◆ Exercise directions ◆
Which lines in the records below contain the word "secondary"? Copy each one.

◆ Records excerpted from a collection ◆
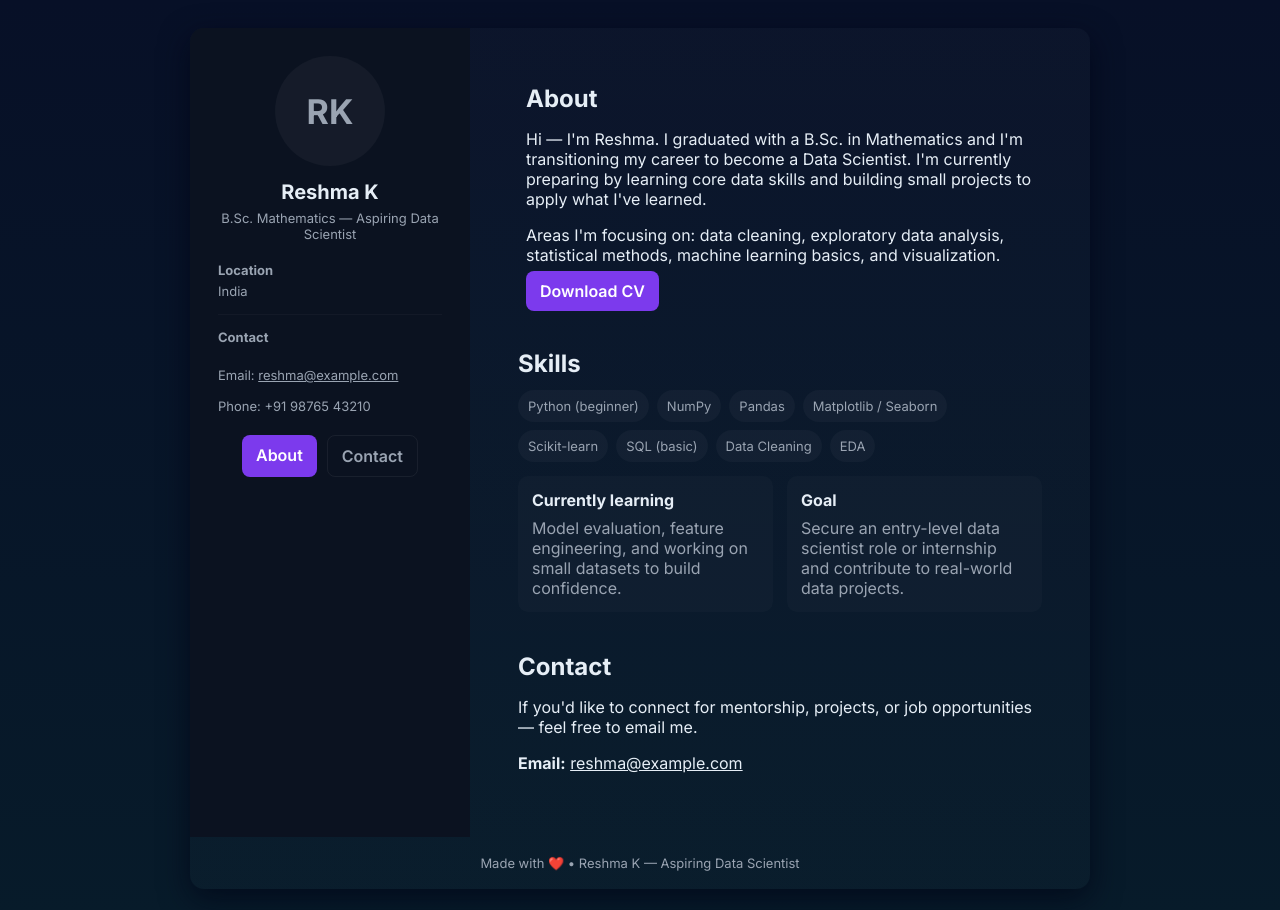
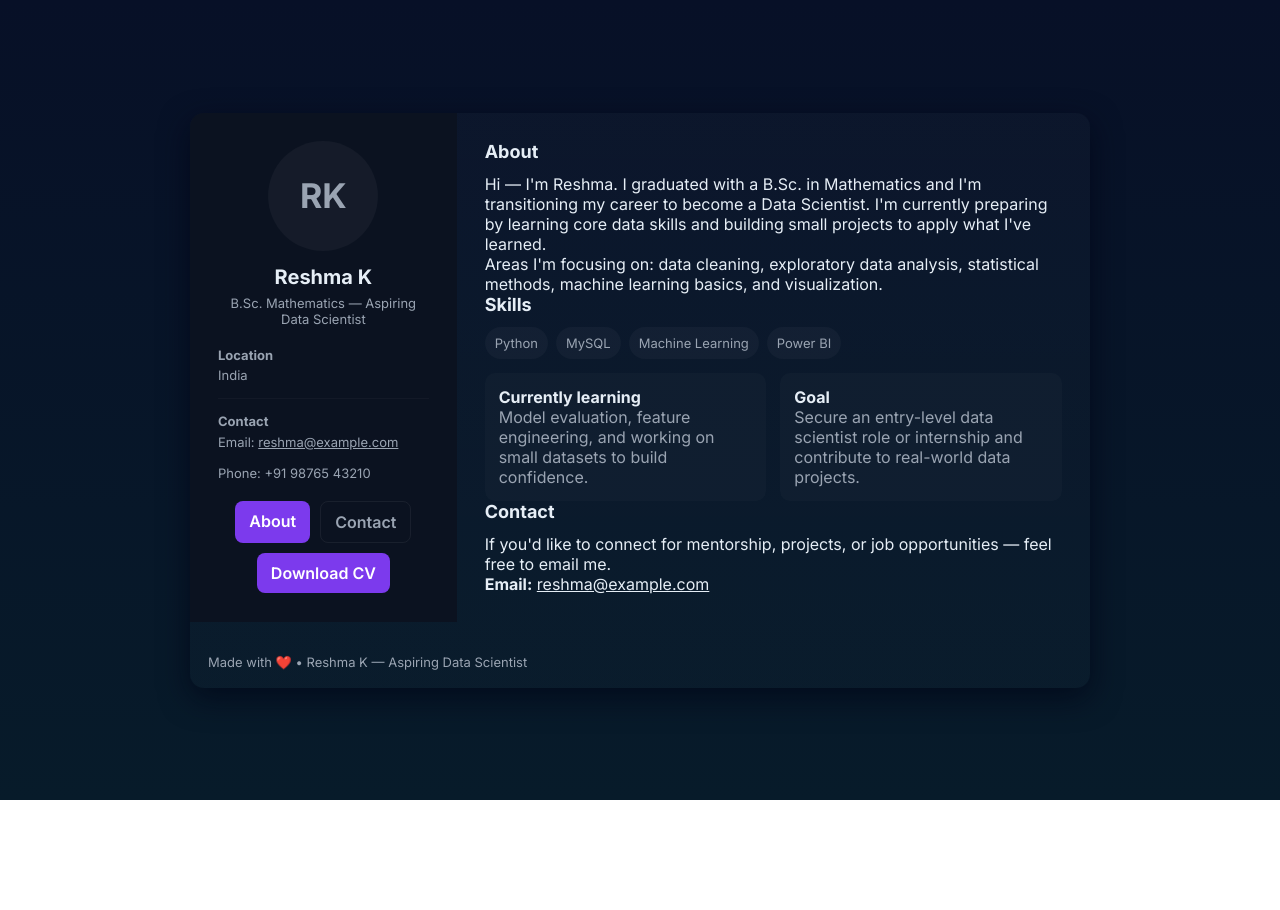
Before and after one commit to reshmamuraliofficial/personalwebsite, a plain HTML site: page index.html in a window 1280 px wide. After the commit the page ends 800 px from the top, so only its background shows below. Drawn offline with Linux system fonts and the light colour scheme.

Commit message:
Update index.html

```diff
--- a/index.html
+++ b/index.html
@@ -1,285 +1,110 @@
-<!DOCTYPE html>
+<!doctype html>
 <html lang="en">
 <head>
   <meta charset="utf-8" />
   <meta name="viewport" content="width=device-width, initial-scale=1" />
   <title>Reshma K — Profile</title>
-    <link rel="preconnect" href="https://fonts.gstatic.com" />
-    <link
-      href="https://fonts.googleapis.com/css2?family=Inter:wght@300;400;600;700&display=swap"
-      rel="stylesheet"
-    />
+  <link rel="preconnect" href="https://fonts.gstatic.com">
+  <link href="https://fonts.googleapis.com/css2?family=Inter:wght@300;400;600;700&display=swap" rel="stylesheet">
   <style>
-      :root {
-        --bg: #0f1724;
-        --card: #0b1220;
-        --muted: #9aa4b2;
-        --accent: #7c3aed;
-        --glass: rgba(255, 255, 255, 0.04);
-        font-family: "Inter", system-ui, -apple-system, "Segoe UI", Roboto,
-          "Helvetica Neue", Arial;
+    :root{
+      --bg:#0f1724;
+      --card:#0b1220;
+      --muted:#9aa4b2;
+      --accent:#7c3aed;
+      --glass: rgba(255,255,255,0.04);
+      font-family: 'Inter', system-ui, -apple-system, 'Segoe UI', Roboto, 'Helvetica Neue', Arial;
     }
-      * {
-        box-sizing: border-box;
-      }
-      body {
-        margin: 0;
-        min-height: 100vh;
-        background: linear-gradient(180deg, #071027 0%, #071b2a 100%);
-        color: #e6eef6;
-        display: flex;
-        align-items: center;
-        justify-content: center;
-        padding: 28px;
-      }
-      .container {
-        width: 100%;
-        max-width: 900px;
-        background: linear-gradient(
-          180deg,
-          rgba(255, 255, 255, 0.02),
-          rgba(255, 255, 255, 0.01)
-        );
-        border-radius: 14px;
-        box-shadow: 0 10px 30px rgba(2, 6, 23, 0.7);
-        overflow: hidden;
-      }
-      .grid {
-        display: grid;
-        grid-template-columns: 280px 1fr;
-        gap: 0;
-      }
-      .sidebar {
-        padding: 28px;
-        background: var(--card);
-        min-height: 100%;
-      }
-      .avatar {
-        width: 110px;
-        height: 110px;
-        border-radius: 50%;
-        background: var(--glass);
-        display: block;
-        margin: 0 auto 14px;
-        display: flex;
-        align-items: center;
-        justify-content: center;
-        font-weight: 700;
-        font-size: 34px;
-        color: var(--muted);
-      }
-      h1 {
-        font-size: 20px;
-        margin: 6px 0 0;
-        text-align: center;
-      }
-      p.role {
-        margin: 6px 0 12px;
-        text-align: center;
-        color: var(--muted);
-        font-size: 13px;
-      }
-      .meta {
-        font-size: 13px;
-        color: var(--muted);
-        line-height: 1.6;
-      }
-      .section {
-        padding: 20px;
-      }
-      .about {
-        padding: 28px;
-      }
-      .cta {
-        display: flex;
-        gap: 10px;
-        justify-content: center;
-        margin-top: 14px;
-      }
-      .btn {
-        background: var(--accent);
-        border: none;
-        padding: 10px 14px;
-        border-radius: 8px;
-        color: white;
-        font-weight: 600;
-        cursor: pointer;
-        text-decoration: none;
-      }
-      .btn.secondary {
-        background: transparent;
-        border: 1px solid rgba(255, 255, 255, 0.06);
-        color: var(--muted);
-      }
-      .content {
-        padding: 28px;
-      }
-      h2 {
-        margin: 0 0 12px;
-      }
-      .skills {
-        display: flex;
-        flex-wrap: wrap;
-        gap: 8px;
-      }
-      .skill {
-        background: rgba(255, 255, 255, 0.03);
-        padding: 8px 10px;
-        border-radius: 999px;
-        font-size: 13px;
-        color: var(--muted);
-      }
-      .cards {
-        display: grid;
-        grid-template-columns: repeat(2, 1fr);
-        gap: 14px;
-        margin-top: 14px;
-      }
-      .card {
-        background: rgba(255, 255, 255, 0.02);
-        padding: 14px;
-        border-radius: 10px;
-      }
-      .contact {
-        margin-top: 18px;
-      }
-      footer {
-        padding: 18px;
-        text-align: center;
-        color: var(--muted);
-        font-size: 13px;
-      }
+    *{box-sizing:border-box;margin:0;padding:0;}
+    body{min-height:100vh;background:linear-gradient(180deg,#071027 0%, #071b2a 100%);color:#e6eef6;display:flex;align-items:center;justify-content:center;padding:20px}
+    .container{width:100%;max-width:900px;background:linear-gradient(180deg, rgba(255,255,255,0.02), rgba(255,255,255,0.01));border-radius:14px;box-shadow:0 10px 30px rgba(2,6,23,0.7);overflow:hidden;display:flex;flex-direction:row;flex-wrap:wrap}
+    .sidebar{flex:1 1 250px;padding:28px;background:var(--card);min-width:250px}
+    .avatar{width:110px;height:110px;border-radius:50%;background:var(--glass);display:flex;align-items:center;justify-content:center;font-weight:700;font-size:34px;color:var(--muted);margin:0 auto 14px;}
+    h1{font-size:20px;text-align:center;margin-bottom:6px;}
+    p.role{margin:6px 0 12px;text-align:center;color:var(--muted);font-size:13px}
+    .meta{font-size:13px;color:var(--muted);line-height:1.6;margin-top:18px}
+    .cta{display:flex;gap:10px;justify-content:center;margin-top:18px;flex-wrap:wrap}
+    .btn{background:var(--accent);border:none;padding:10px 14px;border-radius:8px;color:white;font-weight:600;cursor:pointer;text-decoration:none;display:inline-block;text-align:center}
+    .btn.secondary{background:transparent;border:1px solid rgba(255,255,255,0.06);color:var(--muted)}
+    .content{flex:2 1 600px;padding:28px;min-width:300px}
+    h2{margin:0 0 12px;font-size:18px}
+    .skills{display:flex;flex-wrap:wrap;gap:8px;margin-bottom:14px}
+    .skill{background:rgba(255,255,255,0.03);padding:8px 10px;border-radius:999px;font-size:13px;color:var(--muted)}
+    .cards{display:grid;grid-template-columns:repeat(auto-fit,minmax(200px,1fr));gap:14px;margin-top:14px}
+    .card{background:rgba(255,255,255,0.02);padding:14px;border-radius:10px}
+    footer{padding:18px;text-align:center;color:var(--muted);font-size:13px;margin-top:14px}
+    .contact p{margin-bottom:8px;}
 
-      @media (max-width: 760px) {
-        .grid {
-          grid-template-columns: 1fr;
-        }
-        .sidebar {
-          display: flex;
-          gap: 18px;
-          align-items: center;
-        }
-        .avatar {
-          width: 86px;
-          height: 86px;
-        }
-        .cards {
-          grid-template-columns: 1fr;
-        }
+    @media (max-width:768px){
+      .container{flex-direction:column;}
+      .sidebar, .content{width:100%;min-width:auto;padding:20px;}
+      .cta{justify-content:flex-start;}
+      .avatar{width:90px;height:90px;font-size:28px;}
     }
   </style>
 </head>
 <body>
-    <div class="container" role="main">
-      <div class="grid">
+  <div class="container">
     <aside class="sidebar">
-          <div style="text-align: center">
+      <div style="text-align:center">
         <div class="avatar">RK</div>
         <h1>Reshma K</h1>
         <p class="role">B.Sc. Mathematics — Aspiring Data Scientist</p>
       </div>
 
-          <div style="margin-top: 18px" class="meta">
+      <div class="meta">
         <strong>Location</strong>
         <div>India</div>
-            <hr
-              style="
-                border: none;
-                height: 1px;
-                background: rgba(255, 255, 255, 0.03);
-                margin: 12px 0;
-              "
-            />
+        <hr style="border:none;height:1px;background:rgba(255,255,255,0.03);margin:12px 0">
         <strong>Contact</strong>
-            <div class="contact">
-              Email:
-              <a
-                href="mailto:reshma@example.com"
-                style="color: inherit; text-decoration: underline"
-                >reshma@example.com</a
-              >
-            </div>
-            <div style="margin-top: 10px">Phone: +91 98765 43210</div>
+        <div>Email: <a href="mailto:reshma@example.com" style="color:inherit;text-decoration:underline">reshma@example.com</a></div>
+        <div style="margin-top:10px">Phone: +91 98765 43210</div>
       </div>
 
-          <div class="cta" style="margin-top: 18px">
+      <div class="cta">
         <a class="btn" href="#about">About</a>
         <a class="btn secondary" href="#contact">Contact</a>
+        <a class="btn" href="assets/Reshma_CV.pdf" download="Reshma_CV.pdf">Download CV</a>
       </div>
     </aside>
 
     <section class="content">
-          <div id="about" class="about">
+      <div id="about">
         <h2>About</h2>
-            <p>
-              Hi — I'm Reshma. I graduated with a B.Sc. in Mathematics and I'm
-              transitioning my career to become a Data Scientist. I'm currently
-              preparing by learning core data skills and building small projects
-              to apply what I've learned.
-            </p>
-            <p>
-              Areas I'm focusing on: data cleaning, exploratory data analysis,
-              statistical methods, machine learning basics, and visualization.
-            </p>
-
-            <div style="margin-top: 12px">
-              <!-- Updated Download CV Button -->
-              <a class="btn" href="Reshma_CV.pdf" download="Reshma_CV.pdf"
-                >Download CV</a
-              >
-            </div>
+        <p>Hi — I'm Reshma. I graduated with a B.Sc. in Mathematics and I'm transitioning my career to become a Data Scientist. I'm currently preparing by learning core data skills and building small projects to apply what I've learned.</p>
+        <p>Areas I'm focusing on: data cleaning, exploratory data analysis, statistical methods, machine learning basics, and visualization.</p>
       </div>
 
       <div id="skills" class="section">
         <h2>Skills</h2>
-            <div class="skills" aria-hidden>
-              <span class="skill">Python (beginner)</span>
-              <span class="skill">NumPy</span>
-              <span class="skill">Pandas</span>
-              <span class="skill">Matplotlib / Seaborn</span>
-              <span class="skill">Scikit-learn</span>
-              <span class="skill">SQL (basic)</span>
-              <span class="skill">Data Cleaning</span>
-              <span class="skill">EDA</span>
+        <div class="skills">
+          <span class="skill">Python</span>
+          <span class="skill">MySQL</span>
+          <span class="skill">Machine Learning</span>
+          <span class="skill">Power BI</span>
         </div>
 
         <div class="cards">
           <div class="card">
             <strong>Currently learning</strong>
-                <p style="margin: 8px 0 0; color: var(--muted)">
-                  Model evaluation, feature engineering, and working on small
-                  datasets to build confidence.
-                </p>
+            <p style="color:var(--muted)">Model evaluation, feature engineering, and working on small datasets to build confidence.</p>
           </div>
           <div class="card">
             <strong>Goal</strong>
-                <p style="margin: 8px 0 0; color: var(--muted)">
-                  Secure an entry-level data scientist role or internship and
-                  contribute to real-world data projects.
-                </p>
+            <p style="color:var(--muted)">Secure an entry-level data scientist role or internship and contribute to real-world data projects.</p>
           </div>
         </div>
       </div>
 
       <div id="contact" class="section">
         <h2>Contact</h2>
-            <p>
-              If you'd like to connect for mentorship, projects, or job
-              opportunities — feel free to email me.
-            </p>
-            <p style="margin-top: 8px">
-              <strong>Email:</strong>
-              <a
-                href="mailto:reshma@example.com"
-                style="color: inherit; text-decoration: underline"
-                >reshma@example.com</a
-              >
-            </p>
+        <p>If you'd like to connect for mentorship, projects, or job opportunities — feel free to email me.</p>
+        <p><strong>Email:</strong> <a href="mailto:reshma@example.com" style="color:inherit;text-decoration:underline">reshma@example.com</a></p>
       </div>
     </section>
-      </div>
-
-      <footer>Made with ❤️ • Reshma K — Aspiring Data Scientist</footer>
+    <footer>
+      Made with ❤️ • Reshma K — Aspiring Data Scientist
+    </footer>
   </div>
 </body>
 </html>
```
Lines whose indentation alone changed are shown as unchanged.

---

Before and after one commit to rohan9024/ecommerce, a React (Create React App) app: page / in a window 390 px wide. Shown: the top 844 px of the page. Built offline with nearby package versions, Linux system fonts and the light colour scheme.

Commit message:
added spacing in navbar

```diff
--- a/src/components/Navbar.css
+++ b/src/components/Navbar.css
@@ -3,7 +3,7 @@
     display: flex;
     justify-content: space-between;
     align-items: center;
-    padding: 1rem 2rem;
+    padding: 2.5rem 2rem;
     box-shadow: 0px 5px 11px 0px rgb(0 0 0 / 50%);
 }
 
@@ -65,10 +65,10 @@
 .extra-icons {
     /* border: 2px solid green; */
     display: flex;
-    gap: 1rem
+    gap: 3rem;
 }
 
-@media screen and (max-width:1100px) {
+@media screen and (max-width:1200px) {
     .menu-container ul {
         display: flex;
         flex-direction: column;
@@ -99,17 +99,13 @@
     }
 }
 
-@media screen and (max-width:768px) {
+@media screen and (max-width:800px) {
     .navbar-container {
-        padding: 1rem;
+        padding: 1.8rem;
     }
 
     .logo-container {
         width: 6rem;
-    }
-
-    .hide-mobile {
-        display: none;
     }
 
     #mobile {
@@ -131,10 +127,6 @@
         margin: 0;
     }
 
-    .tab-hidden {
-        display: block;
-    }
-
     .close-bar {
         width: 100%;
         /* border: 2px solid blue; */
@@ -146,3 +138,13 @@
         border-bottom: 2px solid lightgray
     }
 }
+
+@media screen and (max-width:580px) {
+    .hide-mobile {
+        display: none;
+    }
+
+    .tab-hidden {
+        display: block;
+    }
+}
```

◆ Answer box ◆
-      .btn.secondary {
+    .btn.secondary{background:transparent;border:1px solid rgba(255,255,255,0.06);color:var(--muted)}
         <a class="btn secondary" href="#contact">Contact</a>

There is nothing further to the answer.